College of Liberal Arts & Sciences
BS (Bachelor of Science)
Session and Year of Graduation
Honors Major Advisor
We study the impact of Ignition Interlock Laws (IILs), an increasingly popular public policy aimed at reducing drunk driving, on driving under the influence (DUI) arrests. While past studies have found that IILs reduce alcohol-impaired motor vehicle fatalities and short-term recidivism rates, little evidence exists on how IILs impact DUI arrests as a more direct indicator of DUI prevalence. Using state-level monthly panel data from the Uniform Crime Reporting Program, we find that DUI arrests decrease in response to IIL adoption, though more substantively and significantly when all DUI offenders are required to use them for a period after their conviction. The results suggest deterrence may be at least partially responsible for this effect, contrary to what a previous analysis of motor vehicle fatalities concluded. Our results add to the understanding of how IILs work, as policy makers continue to address the over 100 million episodes of driving while potentially under the influence of alcohol that are reported annually.

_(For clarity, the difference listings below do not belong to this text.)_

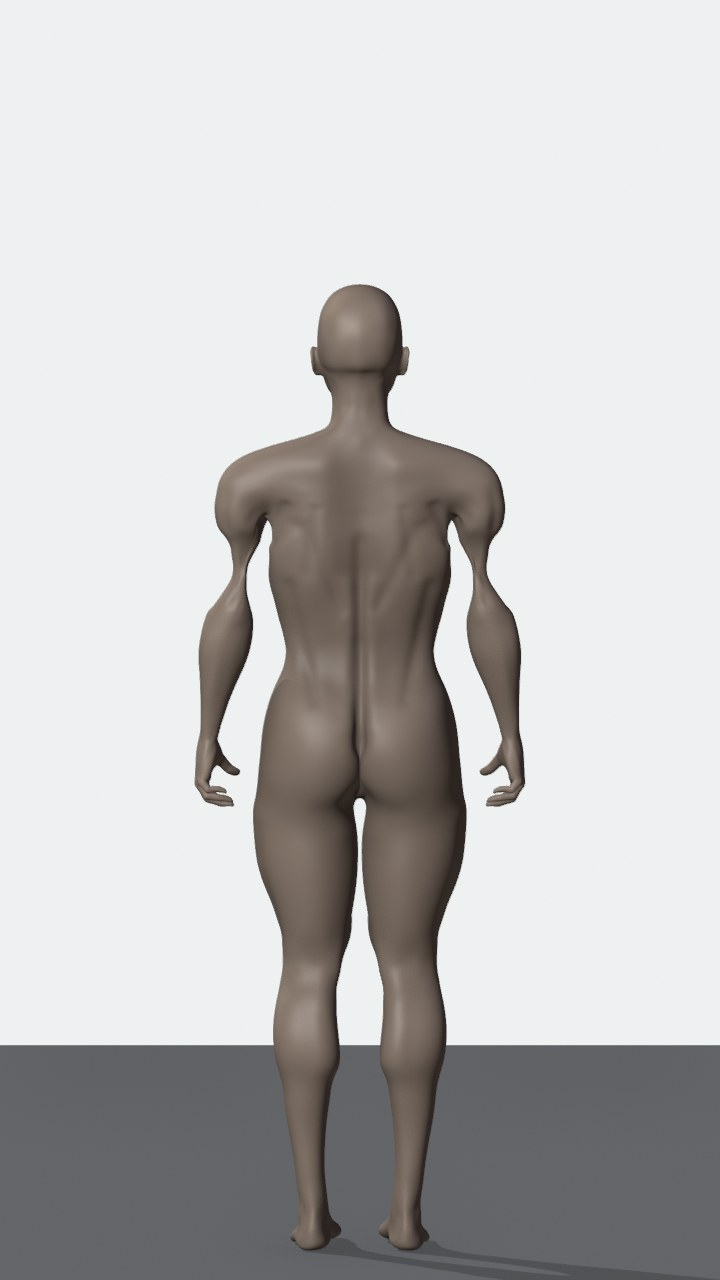
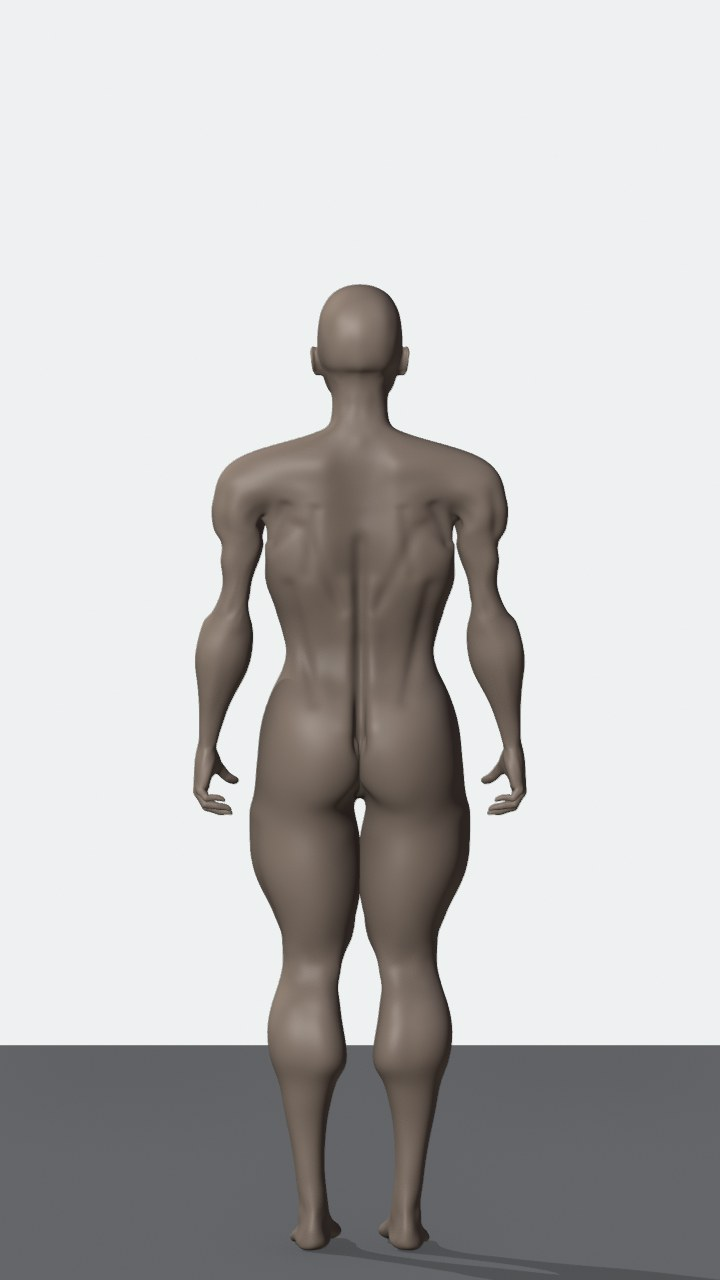
Option 5 MPFB v8, male and female: match the photos (owner choice): more muscle in arms, shoulders, legs, glutes and torso; stronger definition
Experimental references only; not approved, not production.

Claude-Session: https://claude.ai/code/session_01EPKohHG29Xe8qKuNMT5Fv9

diff --git a/review-assets/body_v2/mpfb_option5_20261103/README.md b/review-assets/body_v2/mpfb_option5_20261103/README.md
@@ -56,3 +56,26 @@
 - **Male inseam:** MPFB's leg lengths are shortened here. A production model takes its limb lengths from the canonical skeleton.
 - **Female definition:** the generic pass with the pectoral features off. Female-specific detail is still to come.
 - **Approval:** both await owner review.
+
+## v8: match the photos (owner, 3 Nov: "both need more fixing"; when the photos and guide numbers disagree, the photos win; all areas)
+
+- **Male:**
+  - deltoids, arms and forearms bigger;
+  - quads, calves and glutes fuller;
+  - chest and lats more;
+  - definition 2.8.
+- **Female:**
+  - the thin-upper-arm narrowing removed, replaced by deltoid and arm muscle;
+  - stronger quads, calves and glutes;
+  - definition 2.6.
+- **Male measurements (cm):**
+  - chest 114.1, waist 82.6, hips 104.2;
+  - upper arm 44.1, thigh 64.9, calf 42.0;
+  - inseam 86.1, shoulder width ≈46.0.
+- **Female measurements (cm):**
+  - bust 93.5, underbust 71.3, waist 68.2, hips 96.9;
+  - upper arm 29.1, thigh 58.8, calf 38.5;
+  - inseam 78.7, shoulder width ≈37.4.
+- Several girths are now above the guide ranges, as the owner chose.
+- Bald heads: MPFB's bundled assets include no hair.
+- `params.json` / `measurements.json` hold v8. **Not approved.**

Ignition Interlock Laws, Driving Under the Influence, Arrests, Public Policy, Drunk Driving
Copyright © 2021 Brant Walker